Saturday's edition of A Prairie Home Companion was called a Bonus Joke Show and it followed the presidential election, so the mind naturally turns to Christian-bashing -- or, to use host Garrison Keillor's more specific target, "born-again Christian"-bashing. Keillor poured himself into fundraising for the Democrats this year, as the Associated Press reported in September, so his indignation about the election's results is not surprising.
Keillor's anger emerged even before he finished singing Prairie Home's theme song, "Tishomingo Blues." Keillor improvised a closing stanza: "Ah, three days since the election and I am doing fine [laughter] / though I woke up on Wednesday morning and the sun refused to shine [applause] / And the American people, bless their hearts, did not do as they should do / Democracy is fine with me / but sometimes I'm not so sure about you."
Keillor joked that he will work with other citizens for a constitutional amendments that denies the vote to born-again Christians, which met with vigorous applause and cheers. This is the closest Keillor came to explaining his understanding of born-again Christians who vote:

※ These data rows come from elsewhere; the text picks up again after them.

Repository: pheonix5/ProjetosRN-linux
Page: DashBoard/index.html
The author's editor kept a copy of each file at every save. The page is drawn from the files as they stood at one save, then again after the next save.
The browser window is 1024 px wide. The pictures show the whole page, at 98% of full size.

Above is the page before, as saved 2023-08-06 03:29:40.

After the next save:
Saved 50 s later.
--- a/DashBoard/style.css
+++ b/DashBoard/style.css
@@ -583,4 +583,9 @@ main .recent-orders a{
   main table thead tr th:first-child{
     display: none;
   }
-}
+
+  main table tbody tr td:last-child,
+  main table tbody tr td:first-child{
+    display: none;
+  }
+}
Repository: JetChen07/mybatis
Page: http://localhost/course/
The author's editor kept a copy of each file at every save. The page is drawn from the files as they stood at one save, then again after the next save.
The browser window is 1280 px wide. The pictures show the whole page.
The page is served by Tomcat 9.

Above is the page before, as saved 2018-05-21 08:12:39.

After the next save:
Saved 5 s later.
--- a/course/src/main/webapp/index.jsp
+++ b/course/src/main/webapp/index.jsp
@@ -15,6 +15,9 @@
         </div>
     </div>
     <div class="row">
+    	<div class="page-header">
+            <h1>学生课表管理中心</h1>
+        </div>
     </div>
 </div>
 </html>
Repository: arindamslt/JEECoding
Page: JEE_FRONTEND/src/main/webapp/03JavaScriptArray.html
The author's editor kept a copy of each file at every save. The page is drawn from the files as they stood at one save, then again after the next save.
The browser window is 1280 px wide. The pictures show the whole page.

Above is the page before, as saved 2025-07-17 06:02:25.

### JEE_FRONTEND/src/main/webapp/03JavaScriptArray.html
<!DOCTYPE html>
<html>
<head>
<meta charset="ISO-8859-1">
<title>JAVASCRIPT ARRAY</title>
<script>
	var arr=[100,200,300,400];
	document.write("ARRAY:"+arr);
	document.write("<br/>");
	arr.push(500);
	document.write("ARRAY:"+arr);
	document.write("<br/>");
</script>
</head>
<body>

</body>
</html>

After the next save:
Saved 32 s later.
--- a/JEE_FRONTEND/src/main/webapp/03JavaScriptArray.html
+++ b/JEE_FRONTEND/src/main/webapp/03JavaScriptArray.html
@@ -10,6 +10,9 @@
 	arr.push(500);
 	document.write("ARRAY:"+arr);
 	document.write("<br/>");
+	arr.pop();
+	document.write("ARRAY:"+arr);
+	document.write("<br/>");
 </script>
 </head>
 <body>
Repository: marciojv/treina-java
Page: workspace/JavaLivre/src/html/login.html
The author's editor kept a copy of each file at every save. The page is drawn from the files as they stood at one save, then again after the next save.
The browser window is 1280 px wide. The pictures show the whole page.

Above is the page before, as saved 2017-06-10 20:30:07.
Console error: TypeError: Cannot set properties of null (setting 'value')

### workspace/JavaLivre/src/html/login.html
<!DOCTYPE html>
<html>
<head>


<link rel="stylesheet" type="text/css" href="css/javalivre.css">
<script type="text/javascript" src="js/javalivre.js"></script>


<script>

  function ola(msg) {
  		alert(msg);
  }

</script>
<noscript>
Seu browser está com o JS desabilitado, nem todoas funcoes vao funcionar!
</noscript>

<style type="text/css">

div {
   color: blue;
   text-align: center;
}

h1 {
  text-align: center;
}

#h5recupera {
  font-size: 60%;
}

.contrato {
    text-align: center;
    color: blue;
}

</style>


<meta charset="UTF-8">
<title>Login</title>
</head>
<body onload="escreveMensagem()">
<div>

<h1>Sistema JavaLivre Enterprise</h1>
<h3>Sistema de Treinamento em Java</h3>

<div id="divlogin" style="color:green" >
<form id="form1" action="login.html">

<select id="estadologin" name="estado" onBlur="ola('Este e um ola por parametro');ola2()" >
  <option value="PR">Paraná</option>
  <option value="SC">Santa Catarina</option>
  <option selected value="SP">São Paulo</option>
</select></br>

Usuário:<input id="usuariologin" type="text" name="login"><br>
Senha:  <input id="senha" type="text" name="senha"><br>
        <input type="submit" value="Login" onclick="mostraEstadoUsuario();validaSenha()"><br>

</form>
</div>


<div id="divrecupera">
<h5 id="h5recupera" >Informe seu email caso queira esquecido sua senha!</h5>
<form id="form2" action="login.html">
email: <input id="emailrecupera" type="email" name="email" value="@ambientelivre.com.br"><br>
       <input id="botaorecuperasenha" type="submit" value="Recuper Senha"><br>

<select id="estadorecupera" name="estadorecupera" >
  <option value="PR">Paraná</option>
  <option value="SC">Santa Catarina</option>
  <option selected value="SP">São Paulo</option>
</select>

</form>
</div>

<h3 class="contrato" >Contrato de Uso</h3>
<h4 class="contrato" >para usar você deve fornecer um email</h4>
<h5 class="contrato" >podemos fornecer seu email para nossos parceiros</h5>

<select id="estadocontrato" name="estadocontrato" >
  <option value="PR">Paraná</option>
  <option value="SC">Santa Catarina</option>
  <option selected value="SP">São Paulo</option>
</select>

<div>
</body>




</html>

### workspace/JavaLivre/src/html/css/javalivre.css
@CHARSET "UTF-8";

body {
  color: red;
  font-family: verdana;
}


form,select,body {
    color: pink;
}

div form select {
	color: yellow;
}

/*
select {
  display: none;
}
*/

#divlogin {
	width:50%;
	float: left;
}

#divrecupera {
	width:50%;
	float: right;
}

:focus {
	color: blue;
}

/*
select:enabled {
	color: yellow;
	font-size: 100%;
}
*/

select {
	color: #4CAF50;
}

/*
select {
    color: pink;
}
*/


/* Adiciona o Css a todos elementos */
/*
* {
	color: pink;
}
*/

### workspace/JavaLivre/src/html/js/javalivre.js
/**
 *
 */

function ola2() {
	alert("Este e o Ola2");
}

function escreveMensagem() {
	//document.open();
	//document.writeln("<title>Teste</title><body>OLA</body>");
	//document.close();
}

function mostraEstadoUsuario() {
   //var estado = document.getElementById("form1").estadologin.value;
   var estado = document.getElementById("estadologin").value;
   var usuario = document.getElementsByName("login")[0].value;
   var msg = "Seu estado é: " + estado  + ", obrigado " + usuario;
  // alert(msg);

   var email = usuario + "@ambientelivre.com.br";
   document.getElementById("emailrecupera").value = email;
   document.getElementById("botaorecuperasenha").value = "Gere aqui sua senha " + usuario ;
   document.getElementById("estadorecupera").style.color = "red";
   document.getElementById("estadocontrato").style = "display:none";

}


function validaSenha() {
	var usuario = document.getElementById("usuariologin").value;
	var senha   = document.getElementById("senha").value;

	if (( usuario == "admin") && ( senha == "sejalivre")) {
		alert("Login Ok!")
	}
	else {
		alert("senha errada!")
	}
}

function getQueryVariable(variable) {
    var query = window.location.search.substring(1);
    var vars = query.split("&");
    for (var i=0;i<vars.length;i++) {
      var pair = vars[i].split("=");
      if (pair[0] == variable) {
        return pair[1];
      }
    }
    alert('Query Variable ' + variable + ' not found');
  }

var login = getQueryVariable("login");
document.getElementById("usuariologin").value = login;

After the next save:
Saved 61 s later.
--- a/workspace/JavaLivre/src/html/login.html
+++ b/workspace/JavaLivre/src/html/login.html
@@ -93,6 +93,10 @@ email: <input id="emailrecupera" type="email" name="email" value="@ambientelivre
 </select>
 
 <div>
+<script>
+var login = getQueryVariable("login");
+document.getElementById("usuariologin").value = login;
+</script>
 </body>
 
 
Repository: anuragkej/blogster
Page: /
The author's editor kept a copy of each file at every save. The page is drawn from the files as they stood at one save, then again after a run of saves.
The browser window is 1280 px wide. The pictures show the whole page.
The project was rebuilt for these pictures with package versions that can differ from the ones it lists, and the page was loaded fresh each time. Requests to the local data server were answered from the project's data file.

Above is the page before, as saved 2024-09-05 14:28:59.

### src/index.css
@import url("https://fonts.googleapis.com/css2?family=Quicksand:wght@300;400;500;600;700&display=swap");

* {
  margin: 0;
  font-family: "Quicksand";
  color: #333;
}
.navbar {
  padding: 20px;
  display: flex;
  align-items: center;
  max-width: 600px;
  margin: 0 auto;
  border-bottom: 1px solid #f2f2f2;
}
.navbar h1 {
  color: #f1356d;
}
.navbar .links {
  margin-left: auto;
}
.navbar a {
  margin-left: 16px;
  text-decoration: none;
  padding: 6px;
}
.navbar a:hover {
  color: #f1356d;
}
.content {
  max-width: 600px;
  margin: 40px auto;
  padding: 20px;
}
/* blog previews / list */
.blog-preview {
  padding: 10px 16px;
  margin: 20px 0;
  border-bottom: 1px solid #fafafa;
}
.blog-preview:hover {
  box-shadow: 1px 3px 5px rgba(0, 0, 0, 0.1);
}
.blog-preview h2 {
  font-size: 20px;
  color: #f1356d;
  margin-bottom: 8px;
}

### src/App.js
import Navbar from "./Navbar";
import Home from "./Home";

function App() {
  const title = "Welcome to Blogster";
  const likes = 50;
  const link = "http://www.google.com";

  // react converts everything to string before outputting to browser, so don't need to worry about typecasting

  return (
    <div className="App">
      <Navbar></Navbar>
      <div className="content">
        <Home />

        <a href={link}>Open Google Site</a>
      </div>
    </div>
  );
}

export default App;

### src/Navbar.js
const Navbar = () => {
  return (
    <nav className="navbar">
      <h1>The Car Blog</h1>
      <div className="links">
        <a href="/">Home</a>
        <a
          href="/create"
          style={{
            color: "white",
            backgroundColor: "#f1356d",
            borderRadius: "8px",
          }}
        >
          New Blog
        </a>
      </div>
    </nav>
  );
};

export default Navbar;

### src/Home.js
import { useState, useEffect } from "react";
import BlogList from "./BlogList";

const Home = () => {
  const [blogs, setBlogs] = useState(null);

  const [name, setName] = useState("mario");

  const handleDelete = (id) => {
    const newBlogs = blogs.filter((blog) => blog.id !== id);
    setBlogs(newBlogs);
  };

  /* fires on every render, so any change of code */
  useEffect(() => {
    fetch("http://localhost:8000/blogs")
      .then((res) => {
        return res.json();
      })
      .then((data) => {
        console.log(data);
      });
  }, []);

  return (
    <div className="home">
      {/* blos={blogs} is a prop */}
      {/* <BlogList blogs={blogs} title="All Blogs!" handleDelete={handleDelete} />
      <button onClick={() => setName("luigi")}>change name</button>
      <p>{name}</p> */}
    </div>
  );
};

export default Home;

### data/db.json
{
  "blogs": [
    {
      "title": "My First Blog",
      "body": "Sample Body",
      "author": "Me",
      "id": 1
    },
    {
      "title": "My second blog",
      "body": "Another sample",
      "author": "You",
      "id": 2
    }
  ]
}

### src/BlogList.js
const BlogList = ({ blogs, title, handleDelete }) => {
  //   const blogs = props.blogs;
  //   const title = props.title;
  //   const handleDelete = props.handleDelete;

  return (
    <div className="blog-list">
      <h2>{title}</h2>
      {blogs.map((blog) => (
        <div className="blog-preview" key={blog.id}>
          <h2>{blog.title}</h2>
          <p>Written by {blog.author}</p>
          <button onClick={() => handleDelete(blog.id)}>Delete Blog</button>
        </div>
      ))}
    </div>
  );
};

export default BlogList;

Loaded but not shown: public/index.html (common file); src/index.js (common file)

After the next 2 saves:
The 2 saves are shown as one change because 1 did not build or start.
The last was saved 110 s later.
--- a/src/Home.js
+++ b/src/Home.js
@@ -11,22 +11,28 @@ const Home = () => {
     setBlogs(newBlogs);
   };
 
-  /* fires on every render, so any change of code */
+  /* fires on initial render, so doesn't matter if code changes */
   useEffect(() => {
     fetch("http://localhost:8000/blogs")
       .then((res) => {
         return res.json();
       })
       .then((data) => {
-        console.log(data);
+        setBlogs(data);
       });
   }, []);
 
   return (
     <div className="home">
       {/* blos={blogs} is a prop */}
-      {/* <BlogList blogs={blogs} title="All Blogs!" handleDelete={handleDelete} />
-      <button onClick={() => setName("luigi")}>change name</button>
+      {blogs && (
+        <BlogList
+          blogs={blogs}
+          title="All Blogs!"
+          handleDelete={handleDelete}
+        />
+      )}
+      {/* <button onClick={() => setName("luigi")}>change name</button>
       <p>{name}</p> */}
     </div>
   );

If you feel that war in the Middle East is simply prophecy fulfilled, if you believe that tribulation and suffering are just the natural conditions of life, if you believe that higher education is vanity, unnecessary, there is only one book that one need to read, if you feel that unemployment is simply is God's way of making you more dependent on him and drawing you closer to him, if you feel that lousy health care is simply a portal to paradise, then you don't really share our same interests, do you? No, you do not.
What born-again Christian on earth doesn't believe all that?
Keillor's routine caught the attention of Gospelgal.com, edited by a friend of this blog. Gospelgal wrote:
Just after he finished his monologue/rant/tirade/otherwise simply wonderful introduction, Keillor introduced the show's musical guest. It was gospel singer Jearlyn Steele. During the course of the show, they sang "We Are Climbing Jacob's Ladder" and "Let Us Break Bread Together On Our Knees."
Keillor lent his warm, steady bass to these beloved gospel numbers -- two of the most precious to the most traditional of the flock -- as if he hadn't just trashed the folks who wrote and sang those very songs.
Garrison Keillor is no dummy. For years I've enjoyed his folksy wit and admired his ability to convey truths about the human experience through his work. I've even gotten used to his heavy breathing, the dark, sonorous speaking voice and the wheezing of nose hair.
I should add, too, that I don't know if he is currently a part of any faith tradition. So I don't know if he was being ironic, thumbing his nose at born-agains or even saying, "Hey, everybody, even the sharpest barbs are offered in good fun. Let's sing, shall we?" Perhaps he'd booked Steele for the show months before the election, and just happened to be in a particularly foul mood about the red-state victory. Maybe the opening monologue is completely spontaneous. I don't s'pose I'll know soon. But I think this incident presents the gospelgal.com readership with an interesting question:
What does gospel music mean in the public imagination?
Keillor has performed gospel music throughout his career on A Prairie Home Companion, and he recorded one album dedicated solely to gospel. During his years in New York, Keillor spoke of attending an Episcopal Church. But one thing came through clearly on Saturday evening: Keillor expresses contempt for Christians to his political and theological right.
In a spirit of what she calls "bipartisan sauciness," Gospelgal turns her attention to a London Times article about Democrats campaigning in African American churches:
The article continues:
"Mr. Gore looked utterly incongruous, failing miserably to tap his foot in time to the febrile mix of gospel music, electric organ and wailing worshippers inside Jacksonville's Abyssinia Missionary Baptist Church ..."
*Sigh* We get it. He's out of his element. And puh-leeze, can somebody describe an Af-Am church service without using words like "febrile" and "wailing?" I guess that's how it looks if you haven't grown up attending those sorts of services, but I've read so many of these descriptions that sound like some sort of freakish voodoo ceremony ... the natives are getting restless ...
" ... President Clinton, a Southern Baptist whose ability to connect with black congregations -- he could even sway in time with the music -- has seen him become the first white politician included in the [gospel gal's note: Arkansas] Black Hall of Fame."
I hope any budding politicians out there are taking notes: ability to sway + ability to clap on 2 and 4=ability to connect with black congregations. Because that's what really matters. *Shaking head*